These kinds of cases demonstrate how important patent law is and how essential it is for companies to be extremely clear about their intellectual property. When there is any room for error or when designs are close but not EXACTLY the same, it opens the door for disputes and lawsuits. It doesn’t seem like this is the last suit IPCom is going to file, and it will be interesting to see how everything turns out. We’ll all have to pay attention to the cases and find out if they end up winning any of them.

Japanese Researchers Testing “Wearable” PC

A new development in wearable technology is being tested by researchers in Japan. The device works as an earclip–similar to the Bluetooth earpieces that are so popular with cellphones right now–except that it will have functions beyond the usual earphone and microphone. It will also house a GPS, a compass, a gyro-sensor, and a barometer. The device will have its own microchip and data storage capability, and it will be able to wirelessly connect to any of the user’s other electronic devices such as their tablet or smartphone.

What’s particularly remarkable about this earpiece is that it will be controlled by the user’s facial movements and tongue clicking. It will be revolutionary for people who need access to technology without the use of their hands. For example, rock climbers, motorcycle riders, and even drivers will be able to use this technology without having to remove their hands from something else more important. People with disabilities will also be able to make great use out of this device.

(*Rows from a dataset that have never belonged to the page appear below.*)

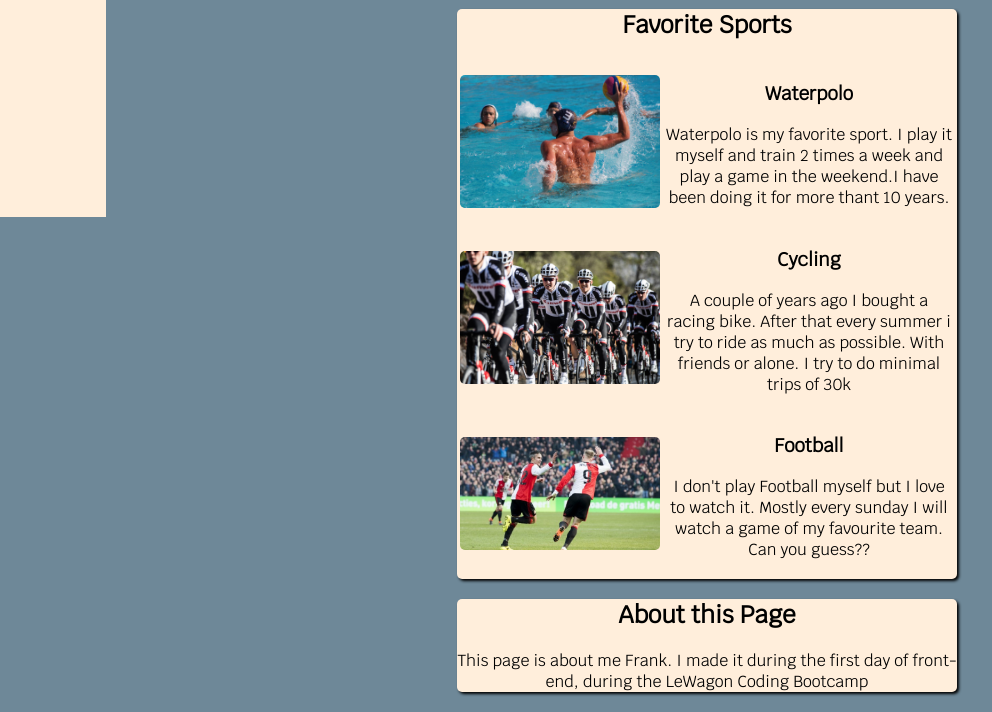
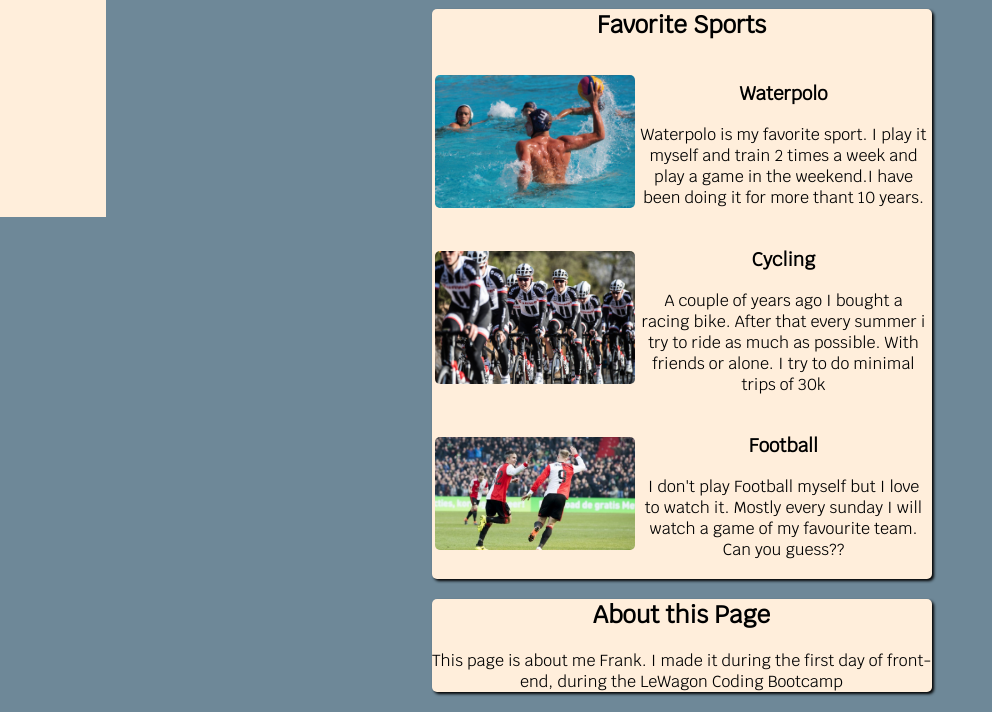
Before and after one commit to Frank4lkema/profile, a plain HTML site: page index.html in a window 1280 px wide. Shown: the part 583-1295 px from the top of the page, without its empty margins (8-1000 px from the left). Drawn offline with Linux system fonts and the light colour scheme.

Commit message:
made it even better

```diff
--- a/style.css
+++ b/style.css
@@ -100,7 +100,7 @@ ul{
 
 
 #page-content {
-  margin-left: 150px;
+  margin-left: 99px;
 }
 
 /*PHONE CSS*/
```
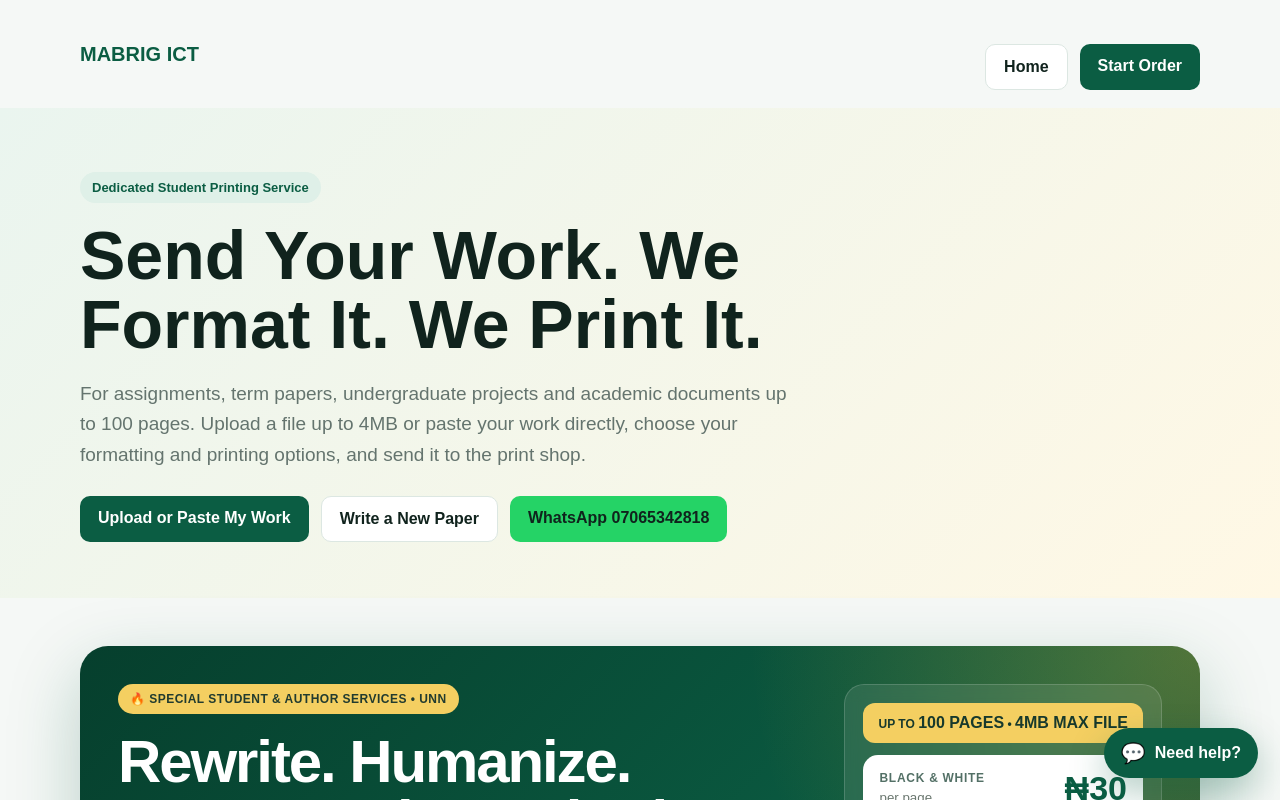
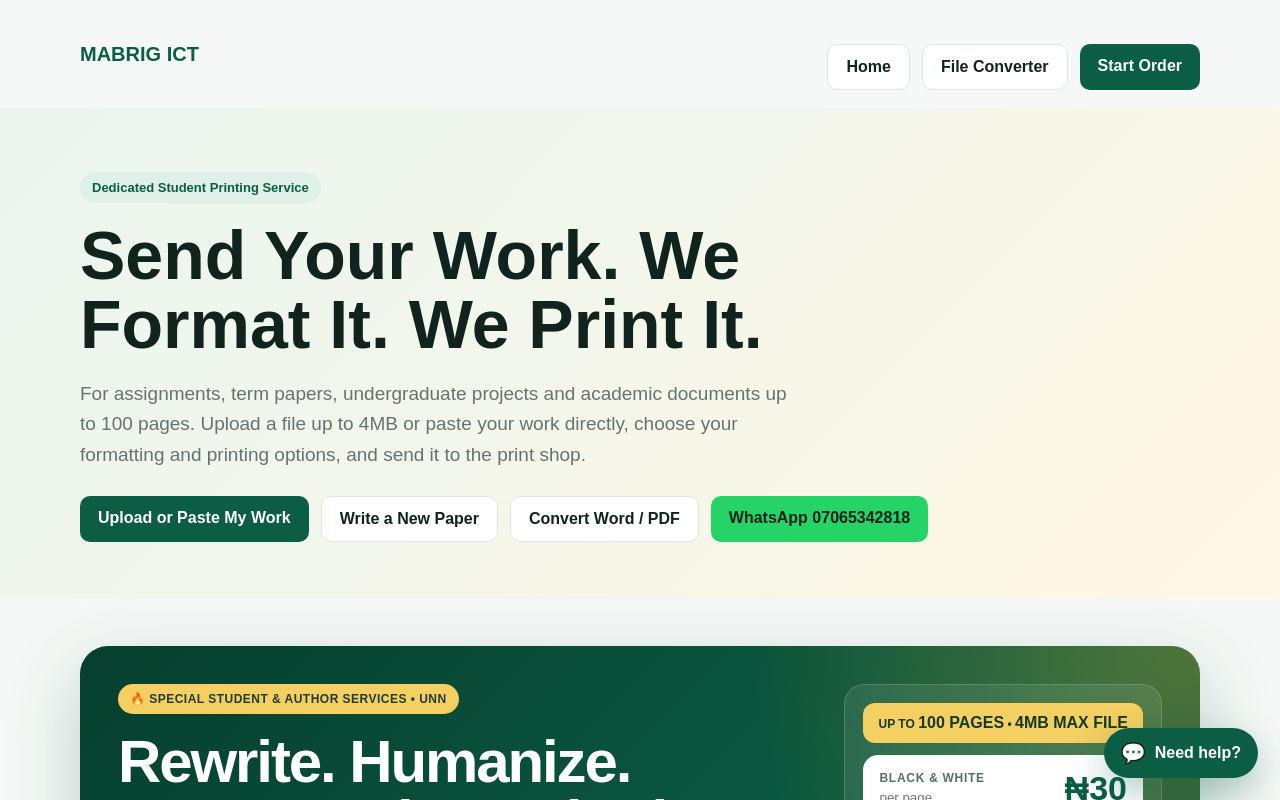
Before and after one commit to mabrig1/mabrig-academic-assistance, a Next.js app: page /academic-printing in a window 1280 px wide. Shown: the top 800 px of the page. Built offline with nearby package versions, Linux system fonts and the light colour scheme.

Commit message:
Link converter from printing service

```diff
--- a/app/academic-printing/page.tsx
+++ b/app/academic-printing/page.tsx
@@ -5,7 +5,7 @@
   return <>
     <header className="container nav">
       <Link className="brand" href="/">MABRIG ICT</Link>
-      <div className="actions"><Link className="btn secondary" href="/">Home</Link><Link className="btn primary" href="/academic-printing/order">Start Order</Link></div>
+      <div className="actions"><Link className="btn secondary" href="/">Home</Link><Link className="btn secondary" href="/file-converter">File Converter</Link><Link className="btn primary" href="/academic-printing/order">Start Order</Link></div>
     </header>
     <main>
       <section className="hero compact-hero">
@@ -13,7 +13,7 @@
           <span className="badge">Dedicated Student Printing Service</span>
           <h1>Send Your Work. We Format It. We Print It.</h1>
           <p className="lead">For assignments, term papers, undergraduate projects and academic documents up to 100 pages. Upload a file up to 4MB or paste your work directly, choose your formatting and printing options, and send it to the print shop.</p>
-          <div className="actions"><Link className="btn primary" href="/academic-printing/order">Upload or Paste My Work</Link><Link className="btn secondary" href="/academic-writer">Write a New Paper</Link><a className="btn whatsapp" href="https://wa.me/2347065342818?text=Hello%20Mabrig%20ICT%2C%20I%20want%20to%20use%20the%20Academic%20Document%20Printing%20service." target="_blank" rel="noreferrer">WhatsApp 07065342818</a></div>
+          <div className="actions"><Link className="btn primary" href="/academic-printing/order">Upload or Paste My Work</Link><Link className="btn secondary" href="/academic-writer">Write a New Paper</Link><Link className="btn secondary" href="/file-converter">Convert Word / PDF</Link><a className="btn whatsapp" href="https://wa.me/2347065342818?text=Hello%20Mabrig%20ICT%2C%20I%20want%20to%20use%20the%20Academic%20Document%20Printing%20service." target="_blank" rel="noreferrer">WhatsApp 07065342818</a></div>
         </div>
       </section>
 
```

The developers are also testing an application that would make the earpiece work as a hearing aid and a health monitoring advice that would be able to track all kinds of things. It would measure heart rate, body temperature, time spent eating, and steps taken. It would even include an accelerometer that would alert loved ones if the user has fallen and prompt them to call emergency services.

The researchers who are testing the device are hoping that this will be the next generation of wearable technology. The believe it will be less intrusive than Google Glass or any of the smart watches, but it can still be stylish and double as a fashion accessory. It’s a great new development that is still in the prototype phase, but they are expecting to bring to market by 2016. We’ll be on the lookout for it!